The agricultural landscape of Maestrazgo must be understood within the Mediterranean geographical area. In addition to low and irregular rainfall and extreme temperatures, limestone banks are often added as the main geological constituent of the terrain. The result is a stony and arid landscape that at first glance seems impossible to cultivate.
In order to cultivate these lands, the farmer sometimes has to remove the most superficial calcareous layers of the soil, remove the stones, transport and store them, build walls and provide soil to create terracesThe remaining stone is used for the construction of banks, shelters, water tanks and the infinite ingenuity that this dry stone architecture allows and demands. The farmer thus becomes a true farmer-architect.

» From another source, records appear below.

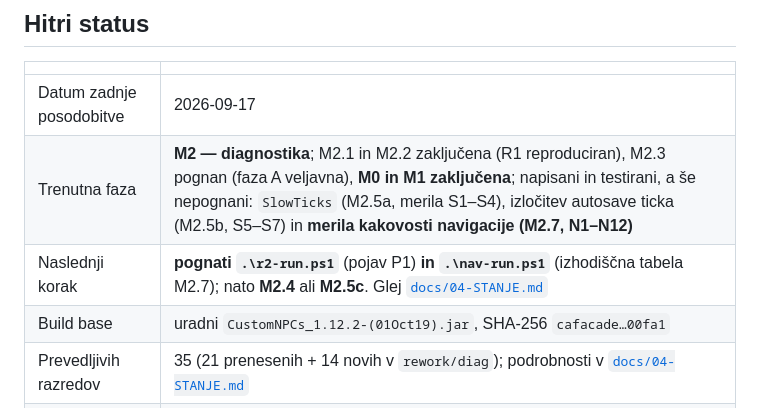
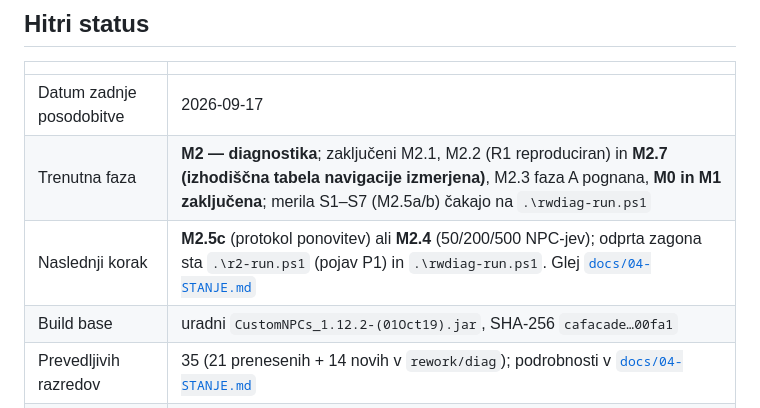
Before and after one commit to jakakriletic/customNPC_rework, a Markdown page: README.md, the part around the change. Drawn GitHub-style.

```diff
--- a/README.md
+++ b/README.md
@@ -14,8 +14,8 @@ Ta README je **vstopna točka**. Vsaka nova seja začne tukaj.
 | | |
 |---|---|
 | Datum zadnje posodobitve | 2026-09-17 |
-| Trenutna faza | **M2 — diagnostika**; M2.1 in M2.2 zaključena (R1 reproduciran), M2.3 pognan (faza A veljavna), **M0 in M1 zaključena**; napisani in testirani, a še nepognani: `SlowTicks` (M2.5a, merila S1–S4), izločitev autosave ticka (M2.5b, S5–S7) in **merila kakovosti navigacije (M2.7, N1–N12)** |
-| Naslednji korak | **pognati `.\r2-run.ps1`** (pojav P1) **in `.\nav-run.ps1`** (izhodiščna tabela M2.7); nato **M2.4** ali **M2.5c**. Glej [`docs/04-STANJE.md`](docs/04-STANJE.md) |
+| Trenutna faza | **M2 — diagnostika**; zaključeni M2.1, M2.2 (R1 reproduciran) in **M2.7 (izhodiščna tabela navigacije izmerjena)**, M2.3 faza A pognana, **M0 in M1 zaključena**; merila S1–S7 (M2.5a/b) čakajo na `.\rwdiag-run.ps1` |
+| Naslednji korak | **M2.5c** (protokol ponovitev) ali **M2.4** (50/200/500 NPC-jev); odprta zagona sta `.\r2-run.ps1` (pojav P1) in `.\rwdiag-run.ps1`. Glej [`docs/04-STANJE.md`](docs/04-STANJE.md) |
 | Build base | uradni `CustomNPCs_1.12.2-(01Oct19).jar`, SHA-256 `cafacade…00fa1` |
 | Prevedljivih razredov | 35 (21 prenesenih + 14 novih v `rework/diag`); podrobnosti v [`docs/04-STANJE.md`](docs/04-STANJE.md) |
 | Okolje deluje | da — `runClient` in `runServer` naložita Forge + CustomNPCs; NPC preživi save + restart (M0.5); testni svet z 8 NPC-ji in skripto preživi restart (M0.6) |
```
Also changed, not shown: docs/04-STANJE.md (+54 -3 lines), docs/meritve/2026-09-17-M2.7-navigacija-baseline.md (added, +96 -0 lines).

And the result of his work, in Maestrazgo, is a humanized and transformed landscape with an immense density of work deposited in it.

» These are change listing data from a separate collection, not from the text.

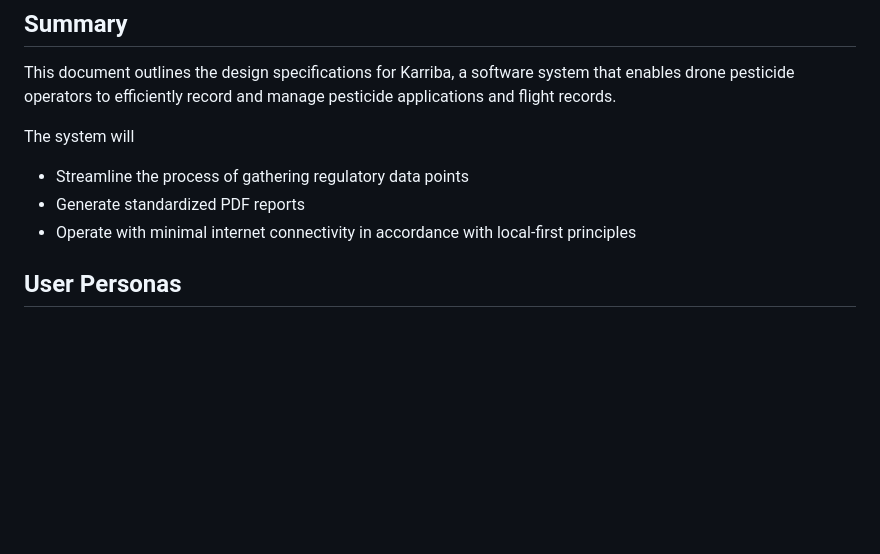
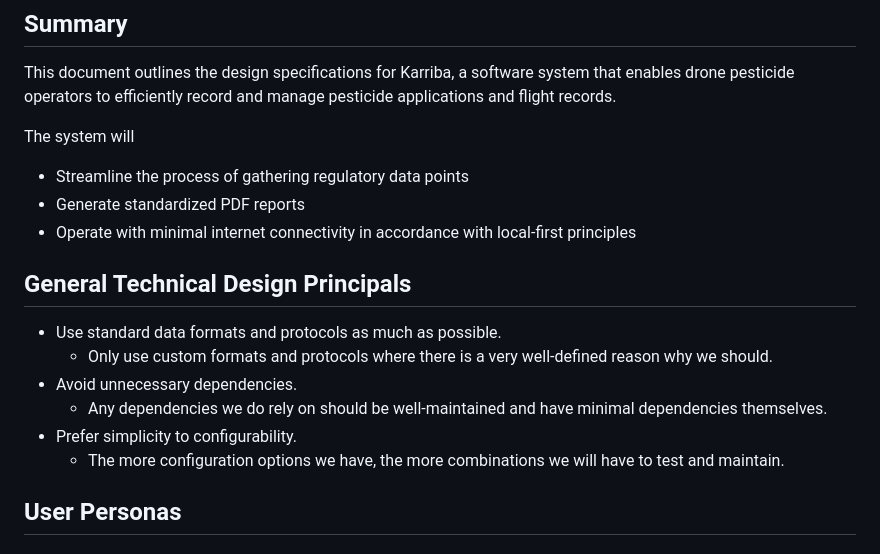
Before and after one commit to kwila-cloud/karriba, a Markdown page: DESIGN.md, the part around the change. Rendered like a GitHub page; blank space fills up the shorter version.

Commit message:
docs: add a few high-level principles

```diff
--- a/DESIGN.md
+++ b/DESIGN.md
@@ -8,6 +8,15 @@ The system will
 - Streamline the process of gathering regulatory data points
 - Generate standardized PDF reports
 - Operate with minimal internet connectivity in accordance with local-first principles
+
+## General Technical Design Principals
+
+- Use standard data formats and protocols as much as possible.
+   - Only use custom formats and protocols where there is a very well-defined reason why we should.
+- Avoid unnecessary dependencies.
+   - Any dependencies we do rely on should be well-maintained and have minimal dependencies themselves.
+- Prefer simplicity to configurability.
+   - The more configuration options we have, the more combinations we will have to test and maintain.
 
 ## User Personas
 
```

The basic function of most of the walls we see today on the slopes of our mountains is to prevent landslides of the fertile layer of soil and to create staggered strips of arable land in the form of terraces. Although in Maestrazgo it is not difficult to find older margins, most of those that now exist were built during the XVIII and XIX centuries. This coincided with a demographic expansion that demanded the clearing of new farmland, even in places that were difficult to access and of poor quality.
In addition, the walls, which define the built landscape of the Maestrazgo, solve other needs: to store the stone from stoning the fields (an activity traditionally carried out on Maundy Thursday), to separate properties, or to prevent livestock from entering the new cultivated areas.
Within this dry stone landscape, it is worth mentioning the dry stone of the environment of La Iglesuela del CidIts profusion, singularity and importance earned it the status of Site of Ethnographic Interest on January 22, 2002.
Distributed throughout the municipality of La Iglesuela, it is a group of buildings linked to traditional ways of life, culture and activities of the Aragonese people.
“The marked characteristics of this landscape are, on the one hand, an unusual network of dry walls of limestone slabs that, with interesting constructive peculiarities, have been used to keep livestock away from the fields and to delimit farms and roads; and, on the other hand, hundreds of rounded huts, called “Iberian houses”, which, made with the same material, served as shelter for farmers, small stables and storage of agricultural equipment. Moreover, the existence of the latter is limited exclusively to the Maestrazgo region.“.
To get to know this heritage you can follow the Dry Stone Route.